I inisisted on a walk at 6:45. I dressed up in my local garb – Kameez and Salwar- and headed out into the cool air and bright crisply clear morning. It is Friday morning, day of rest in Muslim countries, so the streets were relatively quiet at this time of day. I challenged myself that even if I only felt comfortable walking one block that I had to break out of this safe place. The hotel is built around a central sitting area – completely closed in on itself with heavy gates (the first with a large peace dove on it) double rolling doors, sand bagged guard houses for an entrance on a dirt side road.

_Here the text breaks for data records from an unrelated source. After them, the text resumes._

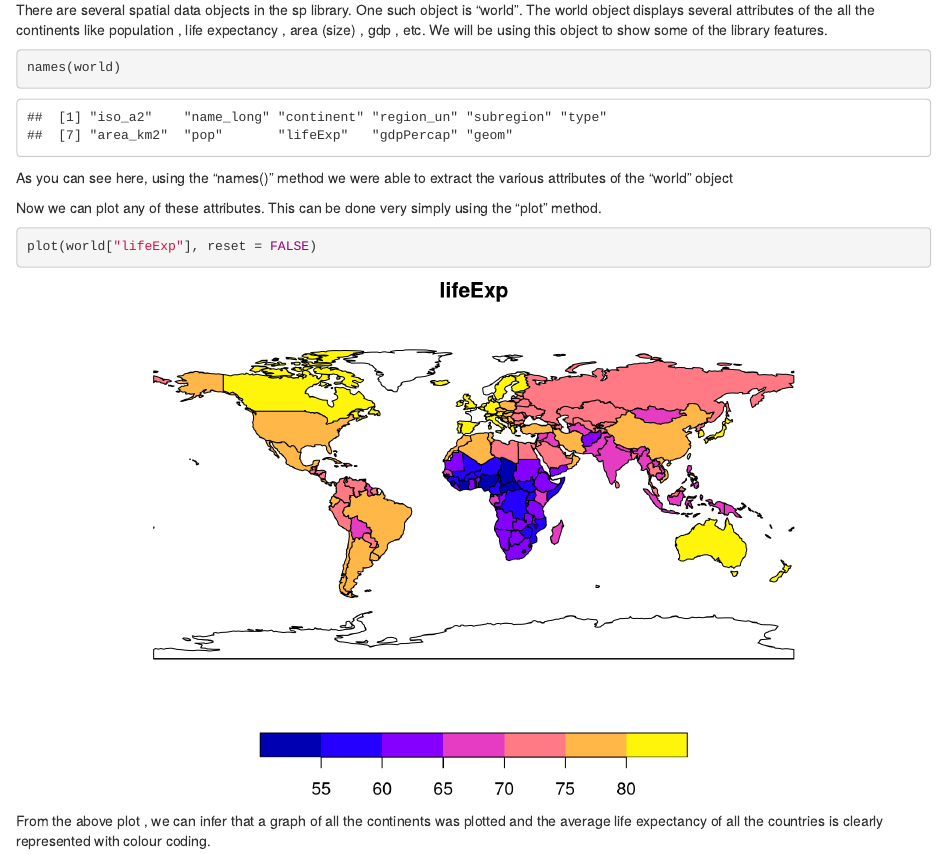
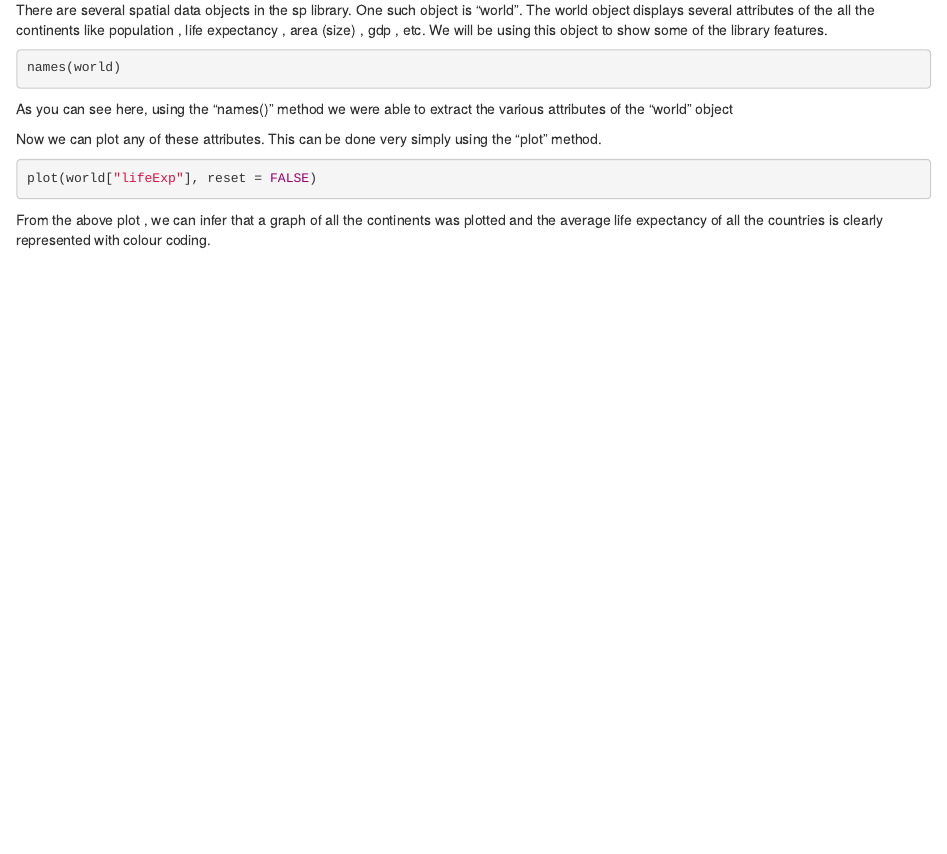
Before and after one commit to xy2506/cc22mw, an R Markdown document (geocomputationwithr.Rmd): the page in a window 1100 px wide, from 1840 px down. Rendered offline with R 4.5, knitr and Pandoc, with nearby package versions; drawn as R Markdown's standard HTML page in place of the format the file asks for; some code elsewhere in the file could not run offline.

Commit message:
Update geocomputationwithr.Rmd
set eval = FALSE

````diff
--- a/geocomputationwithr.Rmd
+++ b/geocomputationwithr.Rmd
@@ -22,7 +22,7 @@ UNI - sp4155
 
 ```{r, include=FALSE}
 # this prevents package loading message from appearing in the rendered version of your problem set
-knitr::opts_chunk$set(warning = FALSE, message = FALSE)
+knitr::opts_chunk$set(warning = FALSE, message = FALSE, eval = FALSE)
 ```
 
 
@@ -65,7 +65,7 @@ In this presentation, we will briefly look at come of these libraries and the va
 
 Let us consider a very simple example. Suppose we need to give a small intro on where we are from, where we are residing currently, and what is our dream location, instead of giving a normal written or verbal explanation of the same, we can do it interactively by using the “leaflet” package in R.
 
-```{r, eval=FALSE}
+```{r}
 
 leaflet()%>%
   addProviderTiles("NASAGIBS.ViirsEarthAtNight2012") %>%
````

The roads are everything one already knows from any other developing world city– at least asian. I could have just as well been walking down a street in Ahmedabad, India or Bandung, Indonesia – except with more ease. The streets are paved, the side streets rubble and dirt – all is very dry and dusty. The air, especially if there is a breeze is full of dust and sand. This morning it was calm and the air clean of dust and pollution. I was blessed to have streets with few people, few open shops and little traffic. I could walk calmly in the warm sun. People might look trying to place me but no one stared or discussed. The bakers were open – with their pit or large circular ovens, rounds of dough thrown onto the sides. One man crouchs around the hole and others work behind and beside crouching on carpets. The front has a window displaying stacks of bread with patterns and different shapes. A few tool shops, kiosks and benzine stores were open but most had the steel gates closed or rolled down. The filthy and dilapidated mall like buildings looked closed up. The walk was uneventful. I got to an opening near one of the several police checkpoints –where a few poorly uniformed and even more poorly shoed scruffy men with automatic riffles stop cars intermittently for pat downs and trunk checks. I can imagine after yesterday’s bombing there is more urgency to the task but it didn’t look it. Behind, the stone and gravel hills rise steeply coated in square buildings that rise up the ridges with black holes for windows. The top is covered with antennas and a control center of some sort. On the way back men streamed into the street with shovels headed to a construction site. At another corner four men got into a heated argument and then a flailing hair pulling kicking and punching fight. No question that the south asian temper and tension must only be exasperated by the decades of war, the current state of crisis and the brutal poverty.